Of course, Volodin's ingenuous statement that the scandalous bill is aimed primarily at fighting the opposition is touching. It’s just that it’s not very clear what the “anti-Georgian agenda” is. The Power of the People movement, which introduced the controversial bill, is broadcasting anti-Western rhetoric - so it could be assumed that the initiative is really directed primarily against non-profit organizations funded from the US and the EU. However, it is not clear why the desire to see Georgia in the European Union and in good relations with the United States is “anti-Georgian” for Volodin.
The State Duma speaker's statement that the Georgian law is allegedly a complete analogue of the similar law in the US (FARA) also does not correspond to reality. One important difference is that FARA does not require registration based solely on foreign funding. “Rather, you need to be an agent of a foreign principal, including if he acts on the instructions and under the control of a foreign government,” says the report of the International Center for Not-for-Profit Law, located in Washington. "Many U.S. non-profit groups and media organizations receive foreign grants and other support, but the U.S. does not require them to register as foreign agents under FARA."
American law primarily restricts political lobbying, and not the activities of public organizations and the media. In fact, just 5% of those registered under FARA are non-profit groups, and even these are mostly branches of foreign political parties, the report says.
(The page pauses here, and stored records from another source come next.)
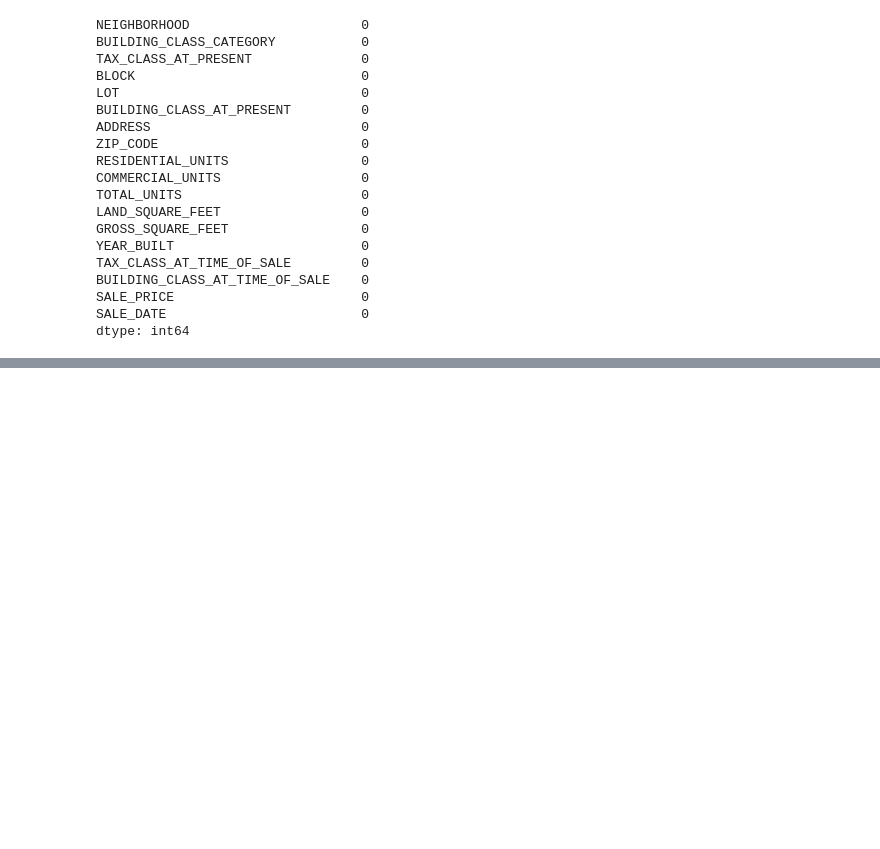
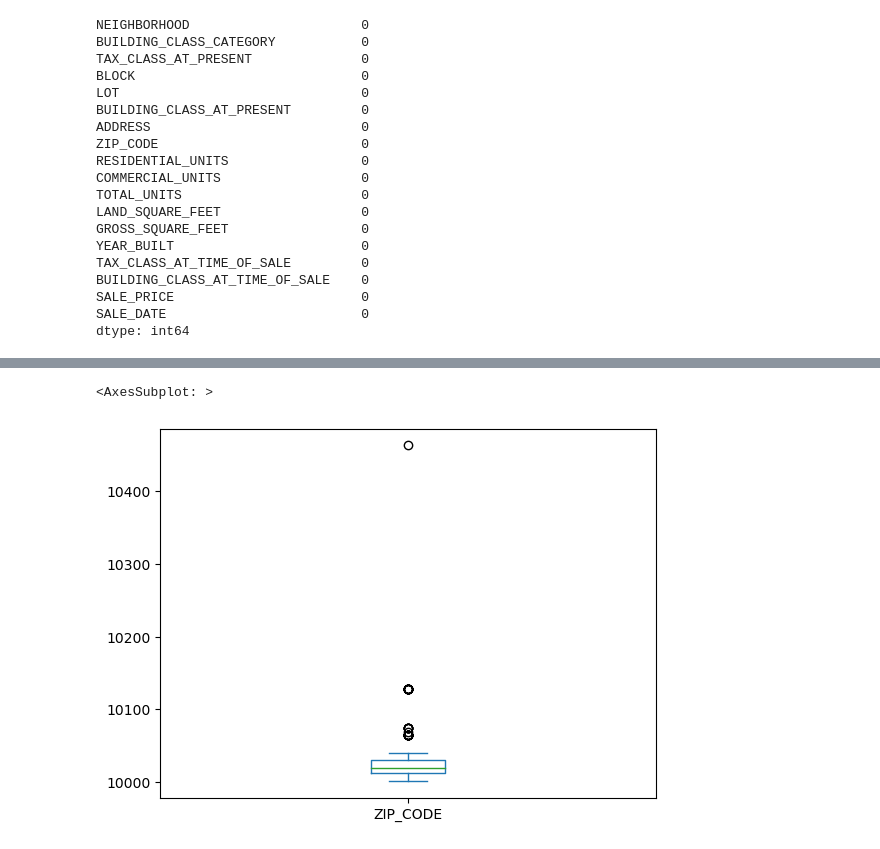
Before and after one commit to Stevedev7/Big-Data-CW, a Jupyter notebook: task1.ipynb, the cells around one changed output, grey strips where cells are left out. Saved outputs shown, nothing was run; the diff lists cells and outputs as text; code cells hidden in the pictures; blank space fills up the shorter version.

```diff
--- a/task1.ipynb
+++ b/task1.ipynb
@@ -97,0 +110,5 @@ dtype: int64
+# %%
+df['ZIP_CODE'].plot.box()
+# %% [output]
+<AxesSubplot: >
+[figure, added]
```
Also changed, not shown: parts of 14 cells of this notebook.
Volodin also repeats the favorite fake of the Russian authorities, including Vladimir Putin, that in the Russian Federation "the norms of the federal law on foreign agents are more liberal than in the United States." Even in 2018, this was no longer true (The Insider wrote about why the Russian law is much tougher than the American one). However, in 2023, Volodin's words sound simply mocking. US law contains a clear definition of a foreign agent: a natural or legal person who "works under the control and direct direction of a foreign "principal" and in his direct interests" and at the same time participates in political activities, the concept of which is also clearly defined. And the law on foreign agents in the Russian Federation in its current modification allows you to declare any organization or person as such - just an unsubstantiated assertion that he or she is under some kind of “foreign influence” is enough (what this is, it is not clear from the law). In the United States, a “foreign agent” is not prohibited from political activities, and in general there are no special restrictions for him. In Russia, a virtually complete ban on the political activities of a “foreign agent” has been established. In addition, according to the new version of the law, they are prohibited from teaching in public schools and universities, conducting creative activities at the expense of the budget, participating in procurement under government contracts, and conducting environmental assessments.
Finally, Volodin once again repeats that, unlike the United States, Russia "advocates non-interference in the internal affairs of other states." At the same time, two sentences later, he clarifies: “We have complicated relations with Georgia. There are none at the inter-parliamentary level.” For some reason, Volodin is embarrassed to name the reasons for this. Perhaps because Russia's bombing of Georgia in 2008 is precisely "intervention in the internal affairs" of other countries, and even the speaker of the State Duma understands this.